Station 5, by architect Ariel Noyman (AnArchiX), is the finalist submission to the competition ‘Water Tower- new perspectives’ that was organized by the Bezalel Academy of Art and Design, Jerusalem, Berkeley University and the Society for Preservation of Israel Heritage Sites (SPIHS) in 2010.
The design will be hosted in the city’s first water tower (1920′s) situated in the town square, next to municipality buildings and primary urban institutions. It will be a key point in the tour and will offer a variety of educational and cultural activities, while functioning as a lookout and leisure attraction in the central city location of Israel. More images and architect’s description after the break.
On the entry level, the lower water pool will be diverted into exhibition space displaying the history of the local site and the city. The open gap of concrete columns between the lower and the upper pool will be converted into a vertical garden, holding observation shafts and explanations points. The upper concrete pool cylinder will host lectures and movies; a wide porch will offer panoramic view for distance; the rooftop of the tower will function as a cafeteria during day and night.
“…The icon is an expression of the tree shipping its fruits to the different directions, as a symbol of industrial enterprise branches. It demonstrates the economic foundation, growth and development of the town in recent years.” (A press release describing the city symbol design, 1960′s)
Lacking any natural icons and environmental references, absorbed the young community its highest building to act as the main element in their official symbol, while decorating it with the 1960′s town products – orange trees and industrial works. Today, the fields of oranges became a prosperous real estate sources, and the industrial era was substitute for a clean semiconductor parks. Those concrete sentries, who were a source of pride shrouded with technological symbolism, left neglected on top of the town hills, hardly justifying their existence by water supplying to their built environment.
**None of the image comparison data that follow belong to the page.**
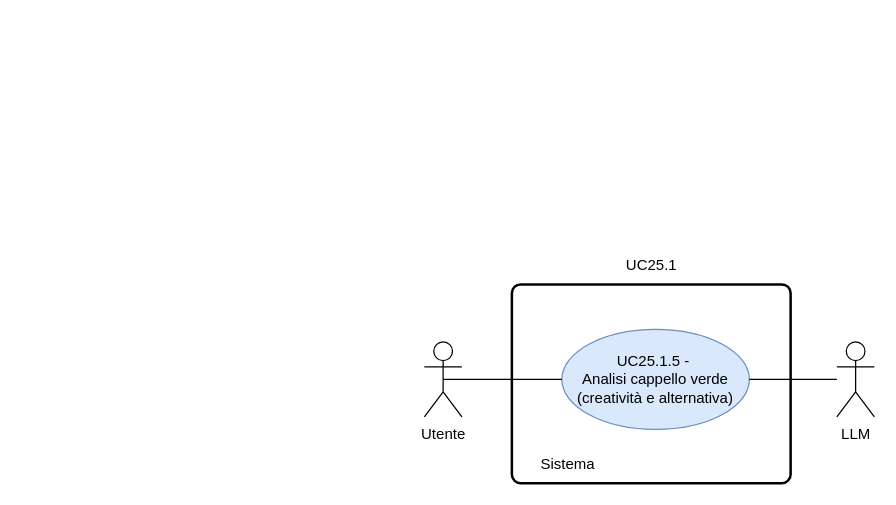
The draw.io diagram RTB/doc_esterna/analisi-dei-requisiti/assets/draw.io/UC25.1.5.drawio in thebitless-group-swe/thebitless.github.io, before the edit. Source tidied: cells renumbered, new cells numbered last; positions are measured from the earlier drawing's top-left corner, leaving out a move shared by most shapes. Both pictures are drawn from the tidied source at 125%, with x=0, y=0 at pixel (424, 246).
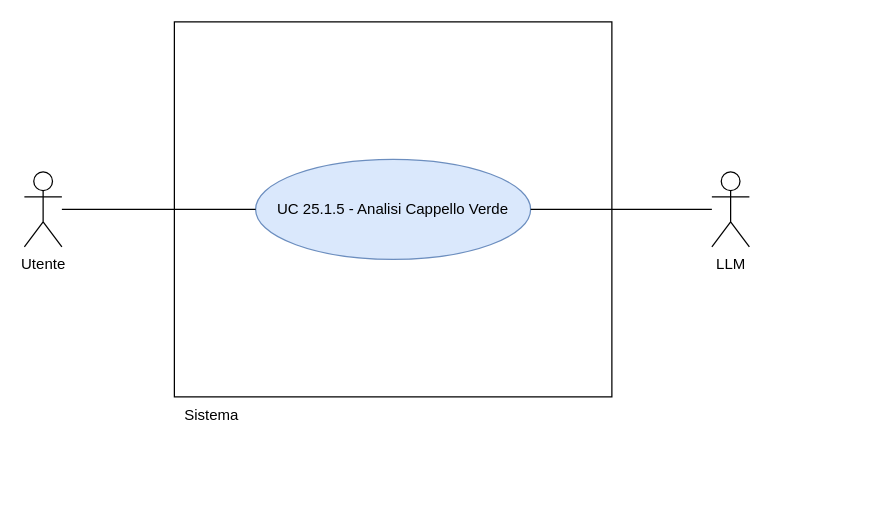
The same diagram, later.

The edit, as a diff of the source:
```diff
@@
 <mxGraphModel>
   <root>
     <mxCell id="0" />
     <mxCell id="1" parent="0" />
-    <mxCell id="2" style="rounded=1;whiteSpace=wrap;html=1;absoluteArcSize=1;arcSize=14;strokeWidth=2;" parent="1" vertex="1">
-      <mxGeometry x="70" y="30" width="223" height="159" as="geometry" />
-    </mxCell>
     <mxCell id="3" value="Utente" style="shape=umlActor;verticalLabelPosition=bottom;verticalAlign=top;html=1;outlineConnect=0;" parent="1" vertex="1">
-      <mxGeometry y="76" width="30" height="60" as="geometry" />
+      <mxGeometry x="-320" y="-60" width="30" height="60" as="geometry" />
     </mxCell>
+    <mxCell id="9" value="LLM" style="shape=umlActor;verticalLabelPosition=bottom;verticalAlign=top;html=1;outlineConnect=0;" parent="1" vertex="1">
+      <mxGeometry x="230" y="-60" width="30" height="60" as="geometry" />
+    </mxCell>
+    <mxCell id="10" style="whiteSpace=wrap;html=1;" parent="1" vertex="1">
+      <mxGeometry x="-200" y="-180" width="350" height="300" as="geometry" />
+    </mxCell>
     <mxCell id="4" value="Sistema" style="text;html=1;whiteSpace=wrap;strokeColor=none;fillColor=none;align=center;verticalAlign=middle;rounded=0;" parent="1" vertex="1">
-      <mxGeometry x="70" y="159" width="90" height="30" as="geometry" />
+      <mxGeometry x="-200" y="120" width="60" height="30" as="geometry" />
     </mxCell>
-    <mxCell id="5" value="UC25.1.5 -&amp;nbsp;&lt;div&gt;Analisi cappello verde (creatività e alternativa)&lt;/div&gt;" style="ellipse;whiteSpace=wrap;html=1;fillColor=#dae8fc;strokeColor=#6c8ebf;" parent="1" vertex="1">
-      <mxGeometry x="110" y="66" width="150" height="80" as="geometry" />
-    </mxCell>
-    <mxCell id="6" style="endArrow=none;html=1;rounded=0;exitX=0.5;exitY=0.5;exitDx=0;exitDy=0;exitPerimeter=0;entryX=0;entryY=0.5;entryDx=0;entryDy=0;" parent="1" edge="1" source="3" target="5">
-      <mxGeometry relative="1" as="geometry" />
-    </mxCell>
-    <mxCell id="7" value="UC25.1" style="text;html=1;whiteSpace=wrap;strokeColor=none;fillColor=none;align=center;verticalAlign=middle;rounded=0;" parent="1" vertex="1">
-      <mxGeometry x="151.5" width="60" height="30" as="geometry" />
-    </mxCell>
-    <mxCell id="8" style="edgeStyle=orthogonalEdgeStyle;rounded=0;jettySize=auto;html=1;endArrow=none;endFill=0;" parent="1" edge="1" source="9" target="5">
-      <mxGeometry relative="1" as="geometry" />
-    </mxCell>
-    <mxCell id="9" value="LLM" style="shape=umlActor;verticalLabelPosition=bottom;verticalAlign=top;html=1;outlineConnect=0;" parent="1" vertex="1">
-      <mxGeometry x="330" y="76" width="30" height="60" as="geometry" />
-    </mxCell>
+    <mxCell id="11" value="UC 25.1.5 - Analisi Cappello Verde" style="ellipse;whiteSpace=wrap;html=1;fillColor=#dae8fc;strokeColor=#6c8ebf;" parent="1" vertex="1">
+      <mxGeometry x="-135" y="-70" width="220" height="80" as="geometry" />
+    </mxCell>
+    <mxCell id="12" style="edgeStyle=none;rounded=0;jettySize=auto;html=1;endArrow=none;endFill=0;" parent="1" edge="1" source="3" target="11">
+      <mxGeometry relative="1" as="geometry" />
+    </mxCell>
+    <mxCell id="13" style="edgeStyle=none;rounded=0;jettySize=auto;html=1;endArrow=none;endFill=0;" parent="1" edge="1" source="9" target="11">
+      <mxGeometry relative="1" as="geometry" />
+    </mxCell>
   </root>
 </mxGraphModel>
```
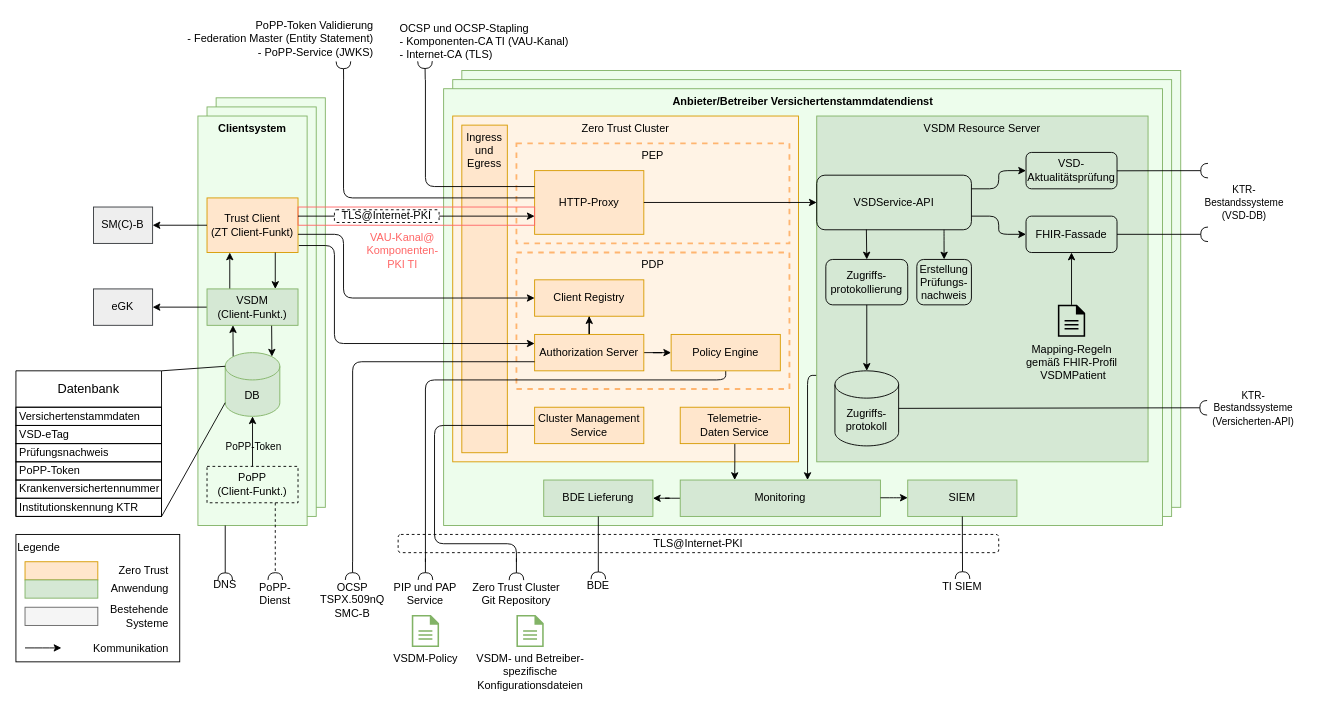
Earlier version of the draw.io diagram src/drawio/Systemüberblick VSDM 2.drawio (gematik/spec-VSDM2). Source tidied: cells renumbered, new cells numbered last; positions are measured from the earlier drawing's top-left corner, leaving out a move shared by most shapes. Both pictures are drawn from the tidied source at 91%, with x=0, y=0 at pixel (15, 15).
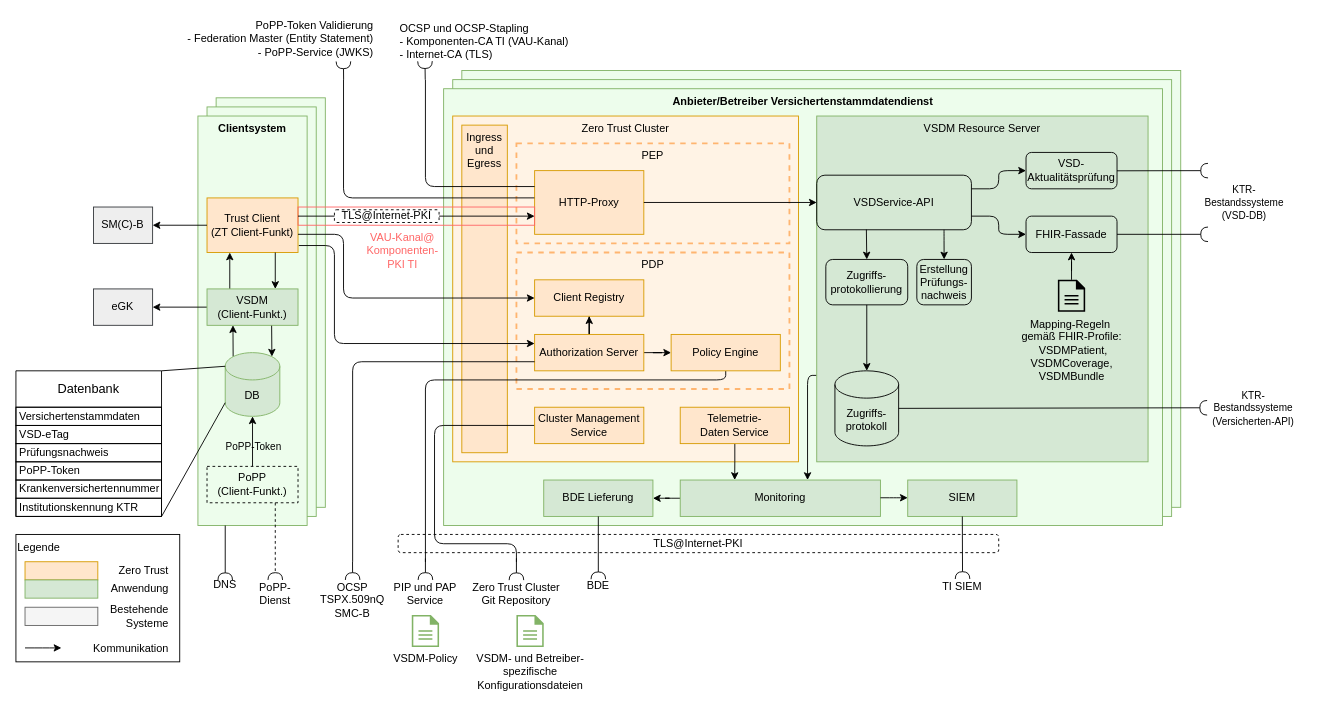
The same diagram, later.

Commit message:
FHIR-Profiles VSDMCoverage and VSDMBundle added

Diff of the diagram source:
```diff
@@
-    <mxCell id="63" value="Mapping-Regeln&lt;br&gt;gemäß FHIR-Profil&lt;br&gt;&amp;nbsp;VSDMPatient" style="sketch=0;shadow=0;dashed=0;html=1;strokeColor=none;fillColor=#000000;labelPosition=center;verticalLabelPosition=bottom;verticalAlign=top;outlineConnect=0;align=center;shape=mxgraph.office.concepts.document;labelBackgroundColor=none;" parent="1" vertex="1">
-      <mxGeometry x="1145" y="317.5" width="30" height="35" as="geometry" />
+    <mxCell id="63" value="Mapping-Regeln&amp;nbsp;&lt;br&gt;gemäß FHIR-Profile:&lt;br&gt;&amp;nbsp;VSDMPatient,&lt;div&gt;VSDMCoverage,&lt;/div&gt;&lt;div&gt;VSDMBundle&lt;/div&gt;" style="sketch=0;shadow=0;dashed=0;html=1;strokeColor=none;fillColor=#000000;labelPosition=center;verticalLabelPosition=bottom;verticalAlign=top;outlineConnect=0;align=center;shape=mxgraph.office.concepts.document;labelBackgroundColor=none;" parent="1" vertex="1">
+      <mxGeometry x="1145" y="290" width="30" height="35" as="geometry" />
     </mxCell>
```
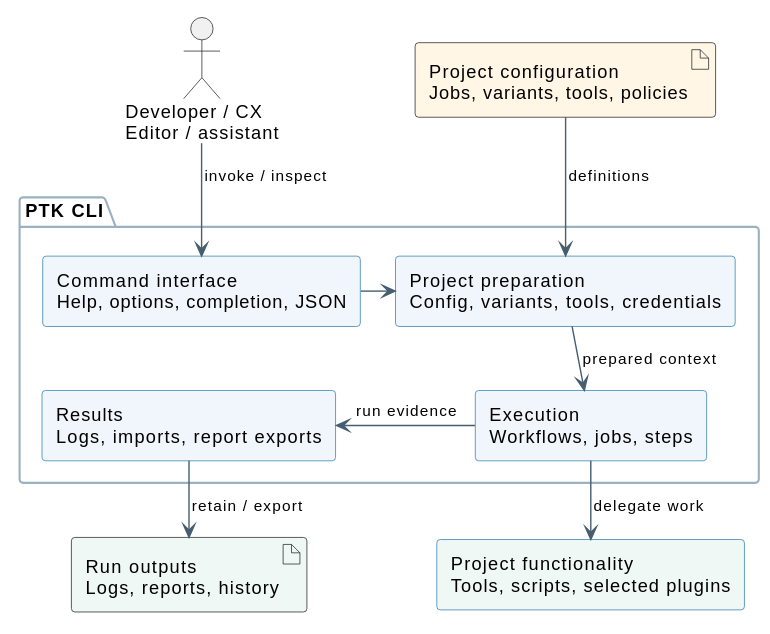
Earlier version of the PlantUML export docs/_static/diagrams/system-context.svg (eadeva/dummy). The source it was exported from:
```plantuml
@startuml
!pragma layout smetana
skinparam backgroundColor transparent
skinparam shadowing false
skinparam defaultFontName SansSerif
skinparam defaultFontSize 13
skinparam ArrowColor #465E70
skinparam ArrowFontSize 11
skinparam componentStyle rectangle
skinparam componentBackgroundColor #F0F6FB
skinparam componentBorderColor #2478AD
skinparam packageBackgroundColor #FFFFFF
skinparam packageBorderColor #9BB1C0
skinparam nodesep 25
skinparam ranksep 30
hide stereotype

top to bottom direction
actor "Developer / CX\nEditor / assistant" as Client
artifact "Project configuration\nJobs, variants, tools, policies" as Config #FFF6E6
package "PTK CLI" {
  component "Command interface\nHelp, options, completion, JSON" as CLI
  component "Project preparation\nConfig, variants, tools, credentials" as Prepare
  component "Execution\nWorkflows, jobs, steps" as Execute
  component "Results\nLogs, imports, report exports" as Results
  CLI -right-> Prepare
  Prepare -down-> Execute : prepared context
  Execute -left-> Results : run evidence
}
component "Project functionality\nTools, scripts, selected plugins" as Work #EFF8F5
artifact "Run outputs\nLogs, reports, history" as Outputs #EFF8F5
Client -down-> CLI : invoke / inspect
Config -down-> Prepare : definitions
Execute -down-> Work : delegate work
Results -down-> Outputs : retain / export
@enduml
```
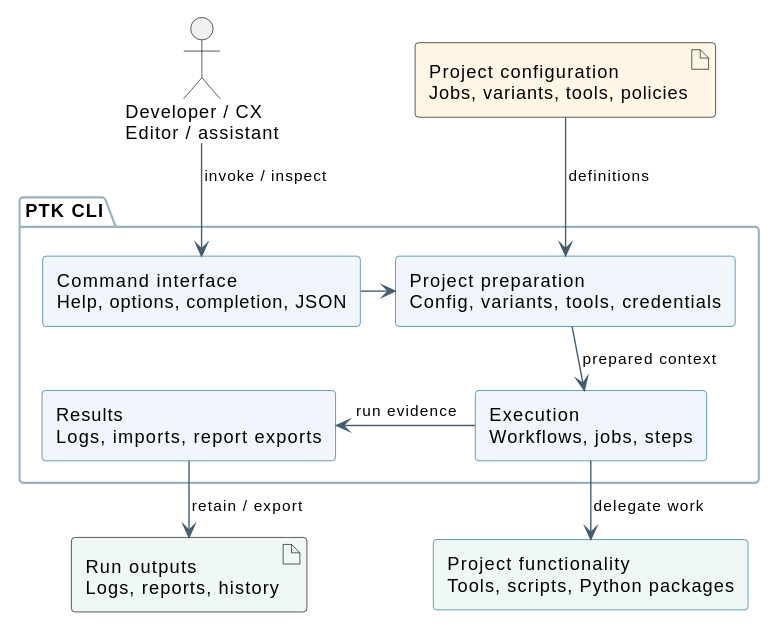
Later version of the same file.

Change to the diagram source:
```diff
@@ -27,7 +27,7 @@
   Prepare -down-> Execute : prepared context
   Execute -left-> Results : run evidence
 }
-component "Project functionality\nTools, scripts, selected plugins" as Work #EFF8F5
+component "Project functionality\nTools, scripts, Python packages" as Work #EFF8F5
 artifact "Run outputs\nLogs, reports, history" as Outputs #EFF8F5
 Client -down-> CLI : invoke / inspect
 Config -down-> Prepare : definitions
```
Yet it seems that the symbolic choices of the logo designer , passes the test of time; though the city grown and expanded, the old water tower is still among the highest and most prominent among this city buildings.
A new plan now being promoted for the City Hall square, will move the municipality functions to a new location, while causing additional depreciation to the importance of that triangle of public buildings – the old city hall, the first and central synagogue and the water tower. As a programmatic alternative, the old City Hall building will be offered as the city history museum.
Within the urban and the local scale, Station 5 project proposes a rethinking to the fading essentially of the water facilities serving the city. In the urban scale, the project seeks to spread the city history museum program across seven municipal water facilities – some currently abandoned and others were replaced by modern systems. Every station will store different layer of the city story and documentation, according to the station placement; hence, an abandoned accumulation pool situated at an orchards field will be converted to the city agricultural station; a water tower within a residential area will serve as a record of the city population growth and as a database for its habitants. A marked bike route, which is partly exists, will serve the traffic between those stations, and bicycle pairs would be loaned to serve the travelers.
During the years the concrete facades of this tower became a carrier for network infrastructure and electricity systems and as a huge canvas for urban vandalism experiments, despite its central location in the heart of the main street. Along with the programmatic revival of the tower, the project wishes to offer a new outfit the city’s old servant; The light skin made of metal nets stretched across the tower facade, will be covered with climbing vegetation creating a climate solution to the vertical garden within the building torso. The new facade will maintain the historical symbol of the city as an urban landmark while arousing a fresh and modern appearance to it.